“For us, it’s not whether a piece comes in or whether we don’t bring any pieces in, I think we’re confident in our group,” DeBoer said. “It’s about us…playing to our identity for as long a stretch as is possible, because that’s what wins in the playoffs. Whether we don’t do anything or whether a piece comes in here, I don’t think that mindset changes.”

Justin Braun said: “Management is going to do what they’re going to do, but if they don’t do anything, we have confidence with everyone in here to get the job done.”

49ers announce more hires to Shanahan's staff

49ers announce more hires to Shanahan's staff

Kyle Shanahan put together some of the final pieces of his coaching staff on Tuesday.

The 49ers announced the hirings of seven coaches, including confirmation of John Benton as offensive line coach.

The team hired former NFL standout linebacker DeMeco Ryans as defensive quality control coach. He was a second-round selection of the Houston Texans in 2006 and spent 10 seasons in the league. He finished his career playing four seasons with the Philadelphia Eagles.

The 49ers also hired Daniel Bullocks as assistant defensive backs coach, Stan Kwan as assistant special teams, Vince Oghobaase as assistant defensive line, Adam Stenavich as assistant offensive line, and Michael Clay as strength and conditioning assistant.

Benton, 53, was hired away from the Broncos after being on the job for approximately a month. Benton served as Jacksonville’s assistant offensive line coach last season. He worked the previous 13 seasons as offensive line coach with the St. Louis Rams (2003-05), Houston (2006-2013) and Miami (2014-15).

Benton and Shanahan worked together for four seasons with the Houston Texans.

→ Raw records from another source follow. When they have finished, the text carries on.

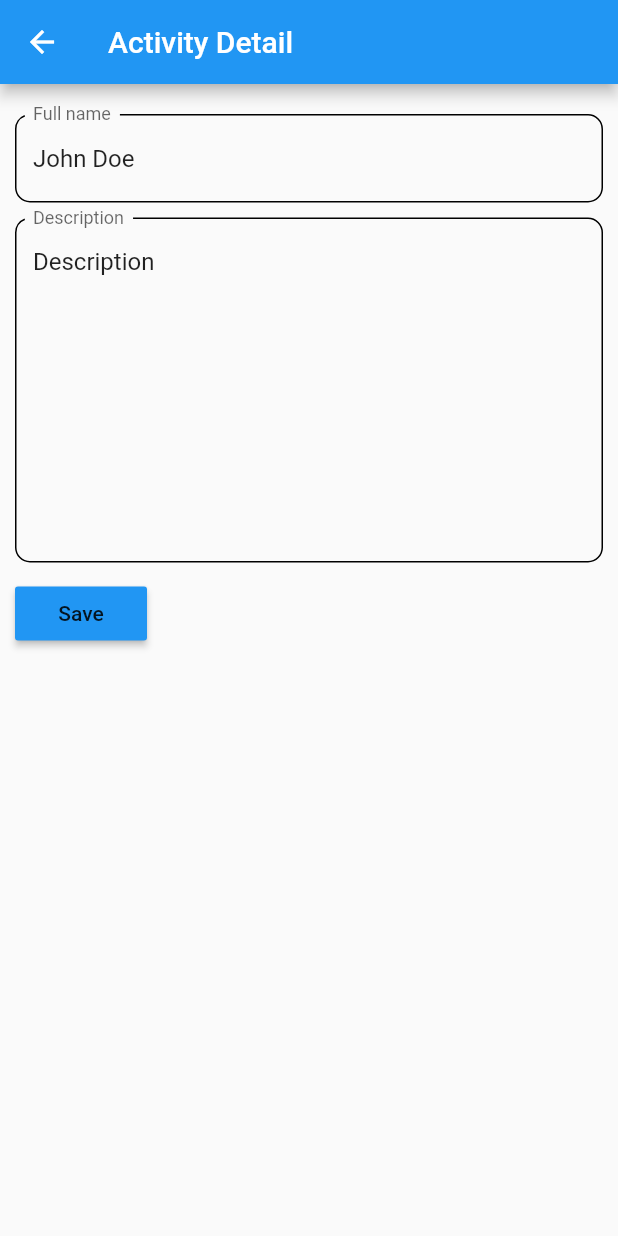
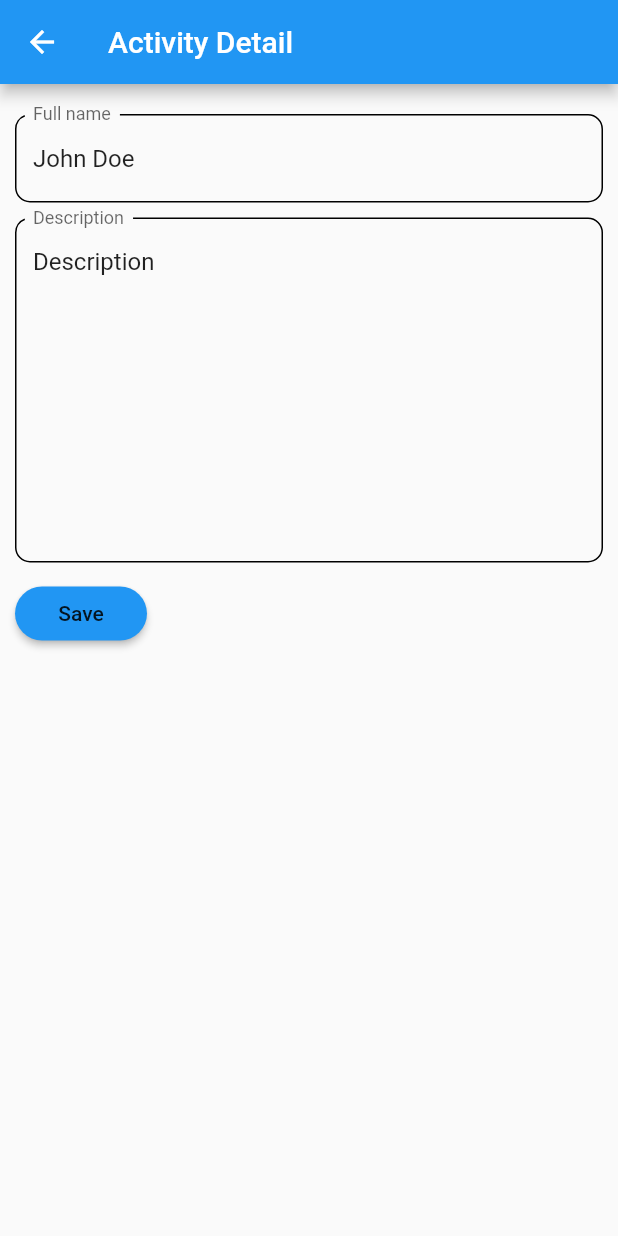
Before and after one commit to flaviup/go_feed, a Flutter app: the screen it shows after launch, after a tap on "John Doe", on a phone screen of 412 x 824 dp. Run offline on Flutter 3.47's test engine with Material 2 defaults, Android fonts, the phone set to English and light mode, and no system bars; our stand-ins replace timeago; missing offline and left inert: geocoder; network calls fail.

Commit message:
Button ui changes.

```diff
--- a/lib/pages/activity_detail_page.dart
+++ b/lib/pages/activity_detail_page.dart
@@ -20,6 +20,7 @@ class _ActivityDetailPageState extends State<ActivityDetailPage> {
 
   static final FieldRadius = BorderRadius.circular(10); // 0 - 30
   static final FieldBorder = OutlineInputBorder(gapPadding: 6, borderRadius: FieldRadius);
+  static final ButtonRadius = BorderRadius.circular(20); // 0 - 30
 
   String _fullName;
   String _description;
@@ -104,6 +105,7 @@ class _ActivityDetailPageState extends State<ActivityDetailPage> {
                 color: Colors.blue,
                 child: Text("Save",
                 ),
+                shape: RoundedRectangleBorder(borderRadius: ButtonRadius),
                 onPressed: () {
                   if (_formKey.currentState.validate()) {
                     _formKey.currentState.save();
```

Bullocks worked in the same role with the Jacksonville Jaguars last season. The Jaguars' linebackers coach last season, Robert Saleh, is the 49ers' new defensive coodinator. Bullocks appeared in 31 games in three NFL seasons with the Detroit Lions in 2006 and '08.